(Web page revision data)
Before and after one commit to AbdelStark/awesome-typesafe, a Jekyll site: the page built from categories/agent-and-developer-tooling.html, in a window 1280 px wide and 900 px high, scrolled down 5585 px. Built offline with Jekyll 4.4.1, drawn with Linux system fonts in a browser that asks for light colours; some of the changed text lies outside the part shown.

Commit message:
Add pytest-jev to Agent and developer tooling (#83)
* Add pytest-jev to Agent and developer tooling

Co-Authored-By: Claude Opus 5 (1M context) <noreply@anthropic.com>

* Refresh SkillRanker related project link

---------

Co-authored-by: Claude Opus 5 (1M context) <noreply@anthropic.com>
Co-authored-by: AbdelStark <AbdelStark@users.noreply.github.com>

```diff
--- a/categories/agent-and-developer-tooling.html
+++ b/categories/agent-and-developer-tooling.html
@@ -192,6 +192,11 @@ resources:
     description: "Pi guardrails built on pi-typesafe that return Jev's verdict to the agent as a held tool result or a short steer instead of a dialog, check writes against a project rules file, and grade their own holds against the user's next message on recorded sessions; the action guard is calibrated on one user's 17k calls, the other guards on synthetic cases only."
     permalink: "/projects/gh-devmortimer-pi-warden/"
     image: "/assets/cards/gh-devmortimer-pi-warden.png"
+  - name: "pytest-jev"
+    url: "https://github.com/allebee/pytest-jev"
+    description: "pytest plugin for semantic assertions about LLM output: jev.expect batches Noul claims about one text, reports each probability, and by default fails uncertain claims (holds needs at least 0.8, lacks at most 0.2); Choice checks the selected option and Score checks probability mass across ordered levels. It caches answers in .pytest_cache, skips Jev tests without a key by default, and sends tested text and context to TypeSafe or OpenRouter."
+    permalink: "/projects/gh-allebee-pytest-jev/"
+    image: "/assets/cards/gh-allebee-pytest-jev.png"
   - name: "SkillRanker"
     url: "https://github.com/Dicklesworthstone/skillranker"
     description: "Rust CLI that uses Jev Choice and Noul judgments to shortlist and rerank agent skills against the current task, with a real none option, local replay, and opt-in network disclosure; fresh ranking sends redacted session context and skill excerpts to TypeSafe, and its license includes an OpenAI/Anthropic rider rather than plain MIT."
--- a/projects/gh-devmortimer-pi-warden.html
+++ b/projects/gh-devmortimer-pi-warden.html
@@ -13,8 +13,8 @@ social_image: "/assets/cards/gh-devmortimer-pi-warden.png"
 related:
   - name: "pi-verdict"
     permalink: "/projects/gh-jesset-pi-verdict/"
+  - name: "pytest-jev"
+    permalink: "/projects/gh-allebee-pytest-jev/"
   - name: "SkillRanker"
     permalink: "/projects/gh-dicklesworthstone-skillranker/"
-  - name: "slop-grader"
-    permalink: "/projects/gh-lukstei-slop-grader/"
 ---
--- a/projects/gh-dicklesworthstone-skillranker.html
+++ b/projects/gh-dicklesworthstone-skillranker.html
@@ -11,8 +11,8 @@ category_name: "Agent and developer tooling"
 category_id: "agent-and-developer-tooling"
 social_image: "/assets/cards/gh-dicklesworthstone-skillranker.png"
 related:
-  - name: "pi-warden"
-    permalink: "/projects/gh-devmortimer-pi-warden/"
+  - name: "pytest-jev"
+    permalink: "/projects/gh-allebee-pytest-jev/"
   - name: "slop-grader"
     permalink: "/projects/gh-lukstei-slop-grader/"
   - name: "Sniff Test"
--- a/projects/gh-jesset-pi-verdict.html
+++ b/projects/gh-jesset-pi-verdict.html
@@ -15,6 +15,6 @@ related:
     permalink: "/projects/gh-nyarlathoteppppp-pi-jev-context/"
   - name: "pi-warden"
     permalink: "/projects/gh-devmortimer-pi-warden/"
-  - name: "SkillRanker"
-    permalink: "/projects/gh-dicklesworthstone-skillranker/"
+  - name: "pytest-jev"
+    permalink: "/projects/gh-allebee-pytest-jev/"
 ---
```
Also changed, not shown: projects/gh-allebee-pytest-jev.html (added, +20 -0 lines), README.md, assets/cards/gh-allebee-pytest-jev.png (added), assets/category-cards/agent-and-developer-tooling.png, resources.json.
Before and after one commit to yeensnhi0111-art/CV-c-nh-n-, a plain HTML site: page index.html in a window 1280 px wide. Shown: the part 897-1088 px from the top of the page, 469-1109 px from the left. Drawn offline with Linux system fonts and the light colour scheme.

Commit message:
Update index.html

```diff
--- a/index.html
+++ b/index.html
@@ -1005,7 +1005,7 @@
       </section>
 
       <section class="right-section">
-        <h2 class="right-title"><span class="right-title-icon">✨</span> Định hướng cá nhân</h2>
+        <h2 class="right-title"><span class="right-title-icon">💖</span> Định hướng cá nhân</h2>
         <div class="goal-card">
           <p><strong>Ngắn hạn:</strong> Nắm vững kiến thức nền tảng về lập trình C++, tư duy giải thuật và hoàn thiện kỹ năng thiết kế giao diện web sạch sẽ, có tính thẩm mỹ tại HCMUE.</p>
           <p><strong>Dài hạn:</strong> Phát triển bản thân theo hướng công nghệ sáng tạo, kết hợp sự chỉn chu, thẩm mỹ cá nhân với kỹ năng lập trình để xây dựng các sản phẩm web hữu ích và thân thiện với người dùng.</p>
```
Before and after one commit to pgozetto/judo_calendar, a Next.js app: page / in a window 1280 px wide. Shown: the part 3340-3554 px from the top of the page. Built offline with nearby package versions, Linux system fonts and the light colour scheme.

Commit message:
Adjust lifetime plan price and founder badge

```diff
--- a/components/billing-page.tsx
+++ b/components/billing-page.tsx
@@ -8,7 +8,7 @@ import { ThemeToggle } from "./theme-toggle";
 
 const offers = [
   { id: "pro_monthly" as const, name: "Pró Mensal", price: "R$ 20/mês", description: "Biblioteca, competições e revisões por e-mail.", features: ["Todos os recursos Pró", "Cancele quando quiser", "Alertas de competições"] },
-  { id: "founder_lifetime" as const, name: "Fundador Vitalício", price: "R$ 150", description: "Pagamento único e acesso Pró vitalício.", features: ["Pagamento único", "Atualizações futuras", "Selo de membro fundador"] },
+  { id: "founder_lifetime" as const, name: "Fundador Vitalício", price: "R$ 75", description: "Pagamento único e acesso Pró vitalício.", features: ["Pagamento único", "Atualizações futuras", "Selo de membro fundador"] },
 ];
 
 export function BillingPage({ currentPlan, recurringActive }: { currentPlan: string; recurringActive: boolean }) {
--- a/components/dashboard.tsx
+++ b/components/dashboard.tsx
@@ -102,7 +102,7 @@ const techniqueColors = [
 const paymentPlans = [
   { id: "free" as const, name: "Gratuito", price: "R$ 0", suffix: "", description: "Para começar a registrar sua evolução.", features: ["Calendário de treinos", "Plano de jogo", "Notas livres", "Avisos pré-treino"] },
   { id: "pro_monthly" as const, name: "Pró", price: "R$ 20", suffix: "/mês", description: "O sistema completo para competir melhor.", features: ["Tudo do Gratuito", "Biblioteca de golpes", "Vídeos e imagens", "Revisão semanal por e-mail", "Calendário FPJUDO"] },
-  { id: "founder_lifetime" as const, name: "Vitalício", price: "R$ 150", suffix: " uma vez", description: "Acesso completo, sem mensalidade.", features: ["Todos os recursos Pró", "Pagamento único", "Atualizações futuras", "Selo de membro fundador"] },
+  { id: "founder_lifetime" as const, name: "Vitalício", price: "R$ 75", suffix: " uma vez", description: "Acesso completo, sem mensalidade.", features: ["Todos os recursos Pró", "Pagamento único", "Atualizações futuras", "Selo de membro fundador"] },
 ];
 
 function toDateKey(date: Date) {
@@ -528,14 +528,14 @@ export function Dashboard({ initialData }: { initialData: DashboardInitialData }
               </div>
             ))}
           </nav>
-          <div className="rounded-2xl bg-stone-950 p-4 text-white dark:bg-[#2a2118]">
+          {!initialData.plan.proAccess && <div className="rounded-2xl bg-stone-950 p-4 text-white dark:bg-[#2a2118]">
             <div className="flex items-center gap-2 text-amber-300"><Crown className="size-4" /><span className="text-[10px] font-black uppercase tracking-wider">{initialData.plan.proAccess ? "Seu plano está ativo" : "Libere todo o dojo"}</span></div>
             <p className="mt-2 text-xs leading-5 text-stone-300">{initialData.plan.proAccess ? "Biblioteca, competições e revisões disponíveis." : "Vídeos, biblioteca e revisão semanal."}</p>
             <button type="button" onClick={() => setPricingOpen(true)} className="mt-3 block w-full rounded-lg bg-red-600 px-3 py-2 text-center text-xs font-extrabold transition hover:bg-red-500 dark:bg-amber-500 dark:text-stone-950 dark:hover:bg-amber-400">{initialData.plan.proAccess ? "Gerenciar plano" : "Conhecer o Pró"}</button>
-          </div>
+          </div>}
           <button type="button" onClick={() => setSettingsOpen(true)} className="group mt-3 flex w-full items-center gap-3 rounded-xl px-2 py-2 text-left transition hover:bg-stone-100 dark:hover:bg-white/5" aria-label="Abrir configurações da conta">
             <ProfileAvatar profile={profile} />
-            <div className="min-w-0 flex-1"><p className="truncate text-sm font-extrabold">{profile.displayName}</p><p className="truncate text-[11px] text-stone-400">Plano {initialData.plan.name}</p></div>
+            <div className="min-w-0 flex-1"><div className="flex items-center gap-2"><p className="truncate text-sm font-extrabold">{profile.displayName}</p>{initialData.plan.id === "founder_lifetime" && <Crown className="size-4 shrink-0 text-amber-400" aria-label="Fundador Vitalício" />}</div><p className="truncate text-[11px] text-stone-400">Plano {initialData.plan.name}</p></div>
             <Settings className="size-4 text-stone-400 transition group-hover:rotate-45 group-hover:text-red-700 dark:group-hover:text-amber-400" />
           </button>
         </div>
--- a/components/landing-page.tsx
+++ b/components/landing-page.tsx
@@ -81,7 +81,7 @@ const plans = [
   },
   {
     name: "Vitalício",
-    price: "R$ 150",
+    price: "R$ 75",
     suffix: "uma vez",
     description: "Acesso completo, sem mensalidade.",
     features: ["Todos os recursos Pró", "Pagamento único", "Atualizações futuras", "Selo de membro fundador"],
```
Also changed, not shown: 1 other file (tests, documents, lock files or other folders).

[Activity]:
The word "Claude" may turn up on some lines of these records; say how many, with no other words.

[Exercise solution]:
2